Today, it was supposed to rain, but the sun was actually out this morning. And even though I’d been dragging around sick for a couple of days, I could not waste the opportunity to mow the lawn. The lawn was in need. The lawn was also kind enough to spit up a couple of ticks onto my children earlier this week, so it was my opinion that the grass needed to be just a wee bit shorter. Like maybe, just a couple of millimeters long.
I headed into the garage to unearth my mower for its seasonal debut. It took me a while to get it out onto the driveway, on account of the last time I cleaned out the garage was… let me see… oh yes, that’s right: never. So I got the mower out, filled the gas tank, checked the oil, and started it up.
Er, pulled the cord.
Five hundred times.
And then my arm fell off and landed on the driveway with an audible “squish.”
Then I used my remaining arm to make a phone call to the first person I thought of who might be able to tell me a magical incantation to make my mower work. A short amount of abuse later (a what kind of wrench, now? seriously? because why? listen, did you know it’s just supposed to start when I pull the cord?) I had been advised to clean the spark plug. So I did. And then the mower started! Which was exciting!
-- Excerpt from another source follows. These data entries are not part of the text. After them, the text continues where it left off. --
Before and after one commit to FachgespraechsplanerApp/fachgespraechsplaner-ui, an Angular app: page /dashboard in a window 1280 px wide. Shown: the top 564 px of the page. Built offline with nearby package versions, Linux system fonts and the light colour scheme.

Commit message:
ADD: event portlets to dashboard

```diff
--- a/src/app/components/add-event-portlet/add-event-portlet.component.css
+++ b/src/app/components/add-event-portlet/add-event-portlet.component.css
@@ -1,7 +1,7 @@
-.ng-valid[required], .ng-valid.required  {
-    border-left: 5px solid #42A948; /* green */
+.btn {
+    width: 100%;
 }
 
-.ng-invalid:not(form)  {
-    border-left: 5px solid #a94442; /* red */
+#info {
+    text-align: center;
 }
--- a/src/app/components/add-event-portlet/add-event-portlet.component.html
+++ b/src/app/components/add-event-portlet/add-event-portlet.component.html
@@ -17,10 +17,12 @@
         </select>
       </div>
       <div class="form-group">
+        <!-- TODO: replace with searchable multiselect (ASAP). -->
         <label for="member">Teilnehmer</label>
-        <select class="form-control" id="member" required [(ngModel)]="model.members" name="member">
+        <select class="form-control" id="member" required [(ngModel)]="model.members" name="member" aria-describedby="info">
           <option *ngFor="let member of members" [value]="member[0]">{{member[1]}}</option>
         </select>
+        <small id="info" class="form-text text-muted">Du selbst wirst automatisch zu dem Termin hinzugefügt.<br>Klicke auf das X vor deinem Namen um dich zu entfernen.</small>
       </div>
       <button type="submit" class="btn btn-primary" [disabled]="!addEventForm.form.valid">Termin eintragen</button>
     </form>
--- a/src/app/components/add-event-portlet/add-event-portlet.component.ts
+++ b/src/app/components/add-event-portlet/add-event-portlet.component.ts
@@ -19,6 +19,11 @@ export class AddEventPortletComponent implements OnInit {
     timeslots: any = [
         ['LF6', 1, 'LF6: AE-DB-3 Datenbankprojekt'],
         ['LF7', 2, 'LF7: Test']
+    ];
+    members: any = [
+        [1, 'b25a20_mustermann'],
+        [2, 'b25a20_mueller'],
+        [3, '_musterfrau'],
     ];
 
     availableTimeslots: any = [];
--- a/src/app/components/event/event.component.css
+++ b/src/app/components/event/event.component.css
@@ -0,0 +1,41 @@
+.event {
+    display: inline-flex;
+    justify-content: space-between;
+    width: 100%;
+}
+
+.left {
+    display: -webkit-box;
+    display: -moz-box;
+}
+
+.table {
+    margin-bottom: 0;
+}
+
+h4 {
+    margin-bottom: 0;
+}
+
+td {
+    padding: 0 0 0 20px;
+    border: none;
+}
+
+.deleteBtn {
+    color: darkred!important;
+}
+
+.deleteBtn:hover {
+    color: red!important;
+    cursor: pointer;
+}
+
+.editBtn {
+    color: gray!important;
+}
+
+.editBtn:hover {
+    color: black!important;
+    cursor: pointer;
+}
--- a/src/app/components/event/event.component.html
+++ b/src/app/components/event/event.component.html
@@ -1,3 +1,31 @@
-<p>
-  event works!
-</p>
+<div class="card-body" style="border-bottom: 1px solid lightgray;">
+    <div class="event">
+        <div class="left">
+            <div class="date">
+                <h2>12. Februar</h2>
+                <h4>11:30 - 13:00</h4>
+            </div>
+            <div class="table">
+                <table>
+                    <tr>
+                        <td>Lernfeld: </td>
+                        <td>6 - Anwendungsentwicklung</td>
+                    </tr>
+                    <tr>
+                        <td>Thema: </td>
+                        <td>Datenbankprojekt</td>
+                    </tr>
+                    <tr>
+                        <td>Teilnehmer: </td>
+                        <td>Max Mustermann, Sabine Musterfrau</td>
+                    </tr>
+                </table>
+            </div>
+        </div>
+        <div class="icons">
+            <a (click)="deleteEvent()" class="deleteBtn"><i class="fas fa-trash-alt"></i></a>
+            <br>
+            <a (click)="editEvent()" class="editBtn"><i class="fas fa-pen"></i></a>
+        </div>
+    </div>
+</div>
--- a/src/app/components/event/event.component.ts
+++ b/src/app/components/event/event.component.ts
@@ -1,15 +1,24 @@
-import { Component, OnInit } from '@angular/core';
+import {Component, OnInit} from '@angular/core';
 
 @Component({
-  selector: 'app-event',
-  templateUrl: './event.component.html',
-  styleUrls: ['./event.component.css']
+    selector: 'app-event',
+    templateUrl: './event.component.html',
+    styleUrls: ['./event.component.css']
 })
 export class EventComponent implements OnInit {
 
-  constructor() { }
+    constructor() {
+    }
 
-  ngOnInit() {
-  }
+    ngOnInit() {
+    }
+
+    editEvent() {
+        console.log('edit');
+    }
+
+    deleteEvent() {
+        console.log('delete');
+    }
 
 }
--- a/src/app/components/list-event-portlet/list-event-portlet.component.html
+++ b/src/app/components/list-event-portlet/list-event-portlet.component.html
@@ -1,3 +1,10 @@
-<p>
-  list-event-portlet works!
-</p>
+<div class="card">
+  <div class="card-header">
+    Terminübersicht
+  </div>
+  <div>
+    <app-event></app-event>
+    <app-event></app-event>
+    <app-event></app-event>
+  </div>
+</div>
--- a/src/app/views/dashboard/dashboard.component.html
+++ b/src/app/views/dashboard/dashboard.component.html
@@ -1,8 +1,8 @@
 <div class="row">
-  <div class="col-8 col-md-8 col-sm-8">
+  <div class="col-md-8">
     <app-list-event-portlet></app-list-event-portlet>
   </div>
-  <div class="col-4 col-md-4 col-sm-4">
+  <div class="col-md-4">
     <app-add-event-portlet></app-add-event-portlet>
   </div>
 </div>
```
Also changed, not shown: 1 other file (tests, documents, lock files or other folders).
And then I gave my lawn a buzz cut. My logic went like this: It’s okay, it’s supposed to rain all week, which means the grass won’t burn AND it’ll probably just grow a ton from the rain, anyway.
So now, when it’s hot and sunny all week here? You know who to thank. That’s right. The crazy lady with the dead grass.
The kids rode their bikes and scooters in the driveway and drew with chalk and gathered up piles of cut grass and kept themselves amused. I could watch them as I approached, and when I went the other way I glanced back occasionally to check on them. At one point I thought about how nice it is–now that they’re getting a bit older–that I can mow and not have to worry about them wandering off or hurting themselves or needing me every second.
I glanced over at one point and the driveway was empty. Most likely they were in the garage, extracting yet more toys. Then I heard giggling behind me.
Chickadee had unearthed two small plastic toy mowers. They’d been Monkey’s favorite outdoor toys when he was a toddler. Both of them are far too old for such a thing now, but they trailed me in earnest.
Monkey imitated my every move; he swerved when I swerved, he gripped the way I grip, he tilted the mower onto its back wheels to pivot (apparently it’s self-propelled just like mine). At one point when he saw me watching him, his mower broke down. He stopped, yelled at it a bit, pulled the cord several times, and eventually got it going again.
Chickadee followed in my path until she spotted dandelions that I hadn’t yet mowed down. The caused her to veer off the path and run back and forth over them, vigorously. When that didn’t work to vanquish the intruders, she plucked them and stuck them into any available openings in her mower.
Fortunately, by the time I caught the edge of that tarp in the backyard, they’d moved on to something else. I’m a fine role model, but only for a few minutes at a time. Or when I’m not operating machinery. Or when I’m sleeping.